=== Section Start ===

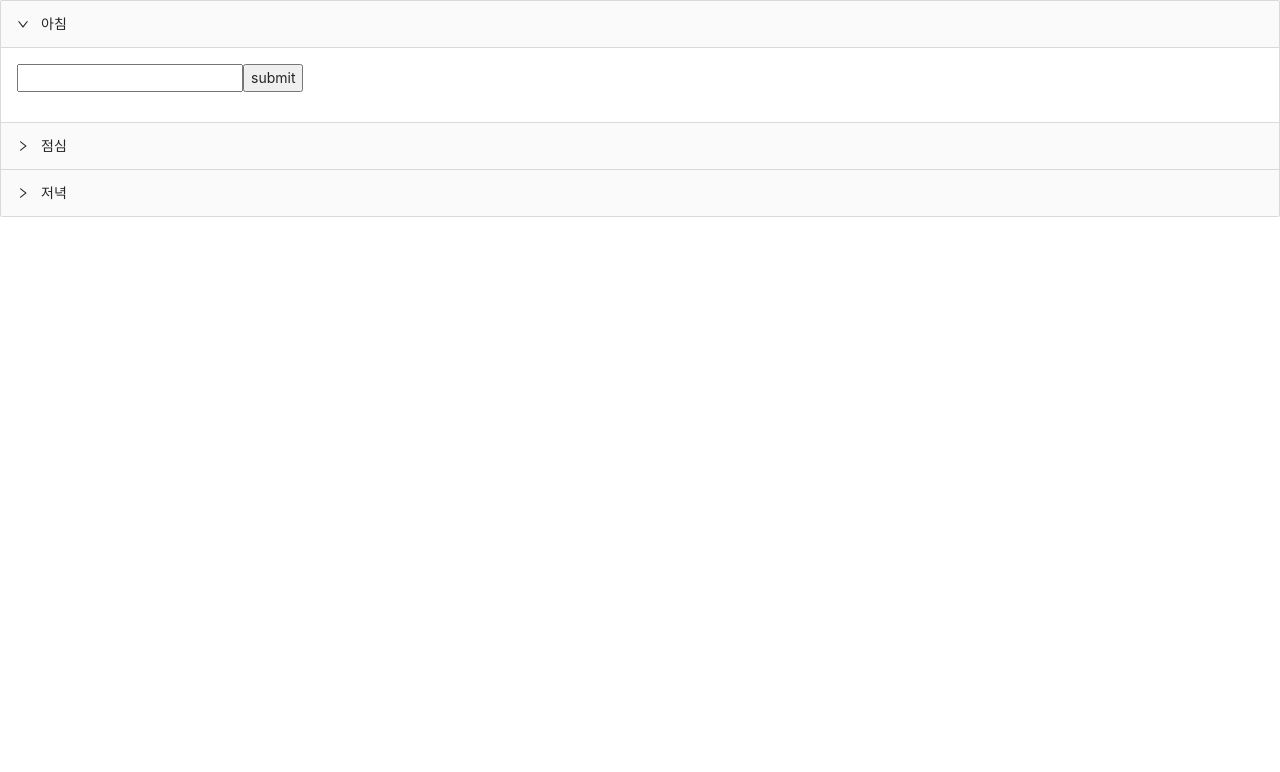
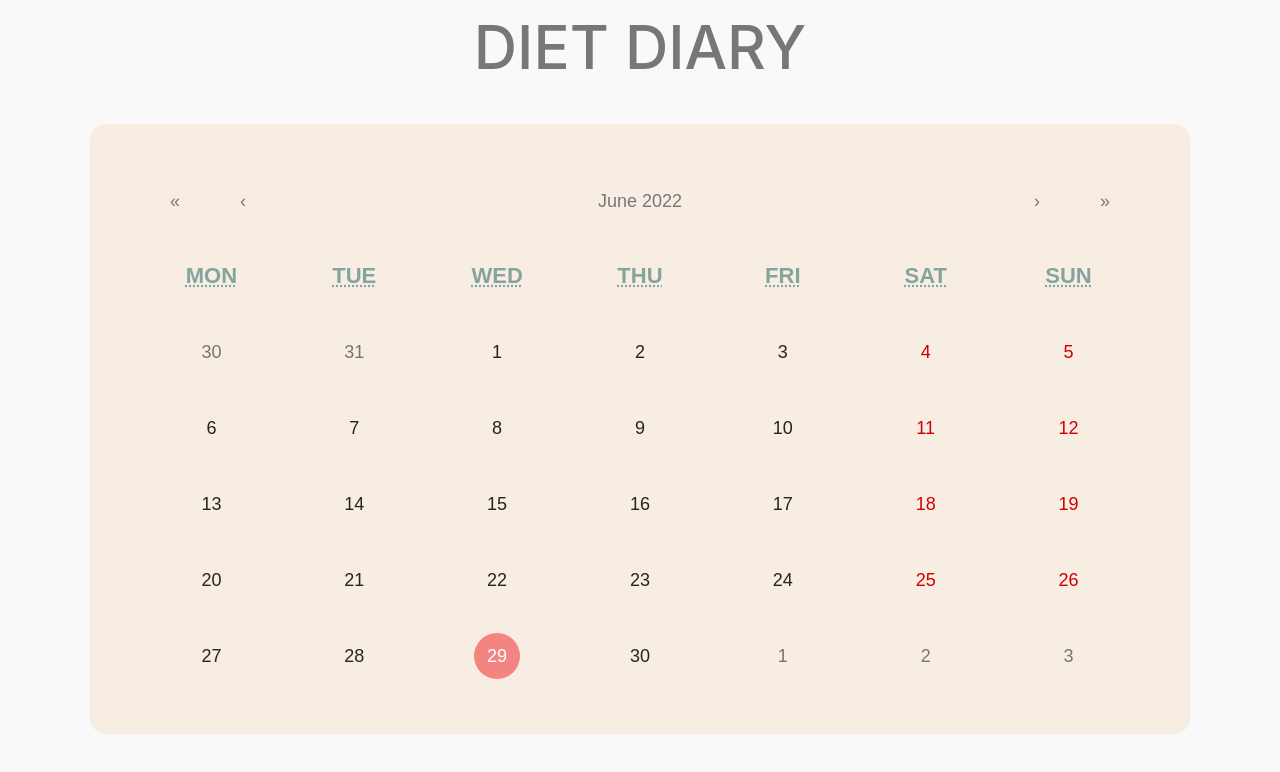
Before and after one commit to ujtap0/daily-nutrients-calculator, a React (Create React App) app: page / in a window 1280 px wide. Shown: the top 772 px of the page. Built offline with nearby package versions, Linux system fonts and the light colour scheme.

Commit message:
달력 페이지 추가

```diff
--- a/package.json
+++ b/package.json
@@ -13,11 +13,14 @@
     "express": "^4.18.1",
     "node-fetch": "^2.6.7",
     "react": "^18.1.0",
+    "react-calendar": "^3.7.0",
     "react-dom": "^18.1.0",
     "react-redux": "^8.0.2",
+    "react-router-dom": "^6.3.0",
     "react-scripts": "5.0.1",
     "redux": "^4.2.0",
     "redux-saga": "^1.1.3",
+    "styled-components": "^5.3.5",
     "web-vitals": "^2.1.4"
   },
   "scripts": {
--- a/public/index.html
+++ b/public/index.html
@@ -10,34 +10,14 @@
       content="Web site created using create-react-app"
     />
     <link rel="apple-touch-icon" href="%PUBLIC_URL%/logo192.png" />
-    <!--
-      manifest.json provides metadata used when your web app is installed on a
-      user's mobile device or desktop. See https://developers.google.com/web/fundamentals/web-app-manifest/
-    -->
+
     <link rel="manifest" href="%PUBLIC_URL%/manifest.json" />
-    <!--
-      Notice the use of %PUBLIC_URL% in the tags above.
-      It will be replaced with the URL of the `public` folder during the build.
-      Only files inside the `public` folder can be referenced from the HTML.
 
-      Unlike "/favicon.ico" or "favicon.ico", "%PUBLIC_URL%/favicon.ico" will
-      work correctly both with client-side routing and a non-root public URL.
-      Learn how to configure a non-root public URL by running `npm run build`.
-    -->
     <title>React App</title>
   </head>
   <body>
     <noscript>You need to enable JavaScript to run this app.</noscript>
+    <div id="overlay"></div>
     <div id="root"></div>
-    <!--
-      This HTML file is a template.
-      If you open it directly in the browser, you will see an empty page.
-
-      You can add webfonts, meta tags, or analytics to this file.
-      The build step will place the bundled scripts into the <body> tag.
-
-      To begin the development, run `npm start` or `yarn start`.
-      To create a production bundle, use `npm run build` or `yarn build`.
-    -->
   </body>
 </html>
--- a/src/App.js
+++ b/src/App.js
@@ -1,10 +1,13 @@
-import List from "./component/List.component";
+import { BrowserRouter, Routes, Route } from "react-router-dom";
+import CalendarPage from "./page/Carlendar.component";
 
 function App() {
   return (
-    <div className="App">
-      <List />
-    </div>
+    <BrowserRouter>
+      <Routes>
+        <Route path="/" element={<CalendarPage />}/>
+      </Routes>
+    </BrowserRouter>
   );
 }
 
--- a/src/component/List.component.jsx
+++ b/src/component/List.component.jsx
@@ -1,15 +1,14 @@
 import { Collapse } from 'antd';
 import Search from '../features/Search/Search.component';
+import Modal from './ui/Modal.component';
 const { Panel } = Collapse;
 
 const List = () => {
-  const onChange = (key) => {
-    console.log(key);
-  };
-
-  return (<Collapse defaultActiveKey={['1']} onChange={onChange}>
+  return (
+  <Modal>
+    <Collapse defaultActiveKey={['1']}>
       <Panel header="아침" key="1">
-        <Search meal='breakfast' />
+        <Search meal='breakfast'/>
       </Panel>
       <Panel header="점심" key="2">
         <Search meal='lunch'/>
@@ -18,6 +17,7 @@ const List = () => {
         <Search meal='dinner' />
       </Panel>
     </Collapse>
+  </Modal>
 )}
 
 export default List;
--- a/src/index.css
+++ b/src/index.css
@@ -1 +1,16 @@
 @import '~antd/dist/antd.css';
+
+*, *::before, *::after{
+  box-sizing: inherit;
+  margin: 0;
+  padding: 0;
+}
+html{
+  font-size: 62.5%;
+  width: 100%;
+  color: #777;
+}
+body{
+  box-sizing: border-box;
+  background-color: #f9f9f9;
+}
--- /dev/null
+++ b/src/page/Calendar.style.js
@@ -0,0 +1,57 @@
+import styled from "styled-components";
+import Calendar from "react-calendar";
+
+export const CalendarContainer = styled.div`
+  max-width: 1100px;
+  margin: 0 auto;
+  text-align: center;
+`
+export const Title = styled.h2`
+  font-size: 60px;
+  color: #777;
+`
+
+export const StyledCalendar = styled(Calendar)`
+ width: 100%;
+ background-color: #f7ede2;
+ border: 0;
+ border-radius: 16px;
+ padding: 40px 50px;
+ button{
+   padding: 30px;
+   font-size: 18px;
+ }
+ .react-calendar__navigation{
+  margin-bottom: 30px;
+  color: #777;
+  font-weight: 600;
+  button:hover,
+  button:active{
+    background-color: transparent;
+  }
+ }
+ .react-calendar__month-view__weekdays__weekday{
+  font-size: 22px;
+  padding: 30px 20px;
+  color: #84a59d;
+ }
+ .react-calendar__tile--now {
+    background-color: transparent;
+    &:hover,
+    &:active{
+      background-color: transparent;
+    }
+    & > abbr {
+      box-sizing: border-box;
+      padding: 13px;
+      border-radius: 50%;
+      background: #f28482;
+      color: #fff;
+    }
+  }
+  .react-calendar__tile:enabled:hover{
+    background-color: #f5cac3;
+    border-radius: 5px;
+  }
+}
+`
--- /dev/null
+++ b/src/page/Carlendar.component.jsx
@@ -0,0 +1,12 @@
+import { StyledCalendar, CalendarContainer, Title } from './Calendar.style';
+import 'react-calendar/dist/Calendar.css';
+
+const CalendarPage = () => {
+return (
+  <CalendarContainer>
+    <Title>DIET DIARY</Title>
+    <StyledCalendar />
+  </CalendarContainer>
+)
+}
+export default CalendarPage
```
Also changed, not shown: src/component/ui/Modal.component.jsx (added, +28 -0 lines), src/component/ui/Modal.style.js (added, +30 -0 lines), 2 other files (tests, documents, lock files or other folders).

=== Section End ===

• _TASK TO COMPLETE_
What belongs in the answer is each line from the listing above that contains "body".

• _RESULT BELOW_
   <body>
-      The build step will place the bundled scripts into the <body> tag.
   </body>
+body{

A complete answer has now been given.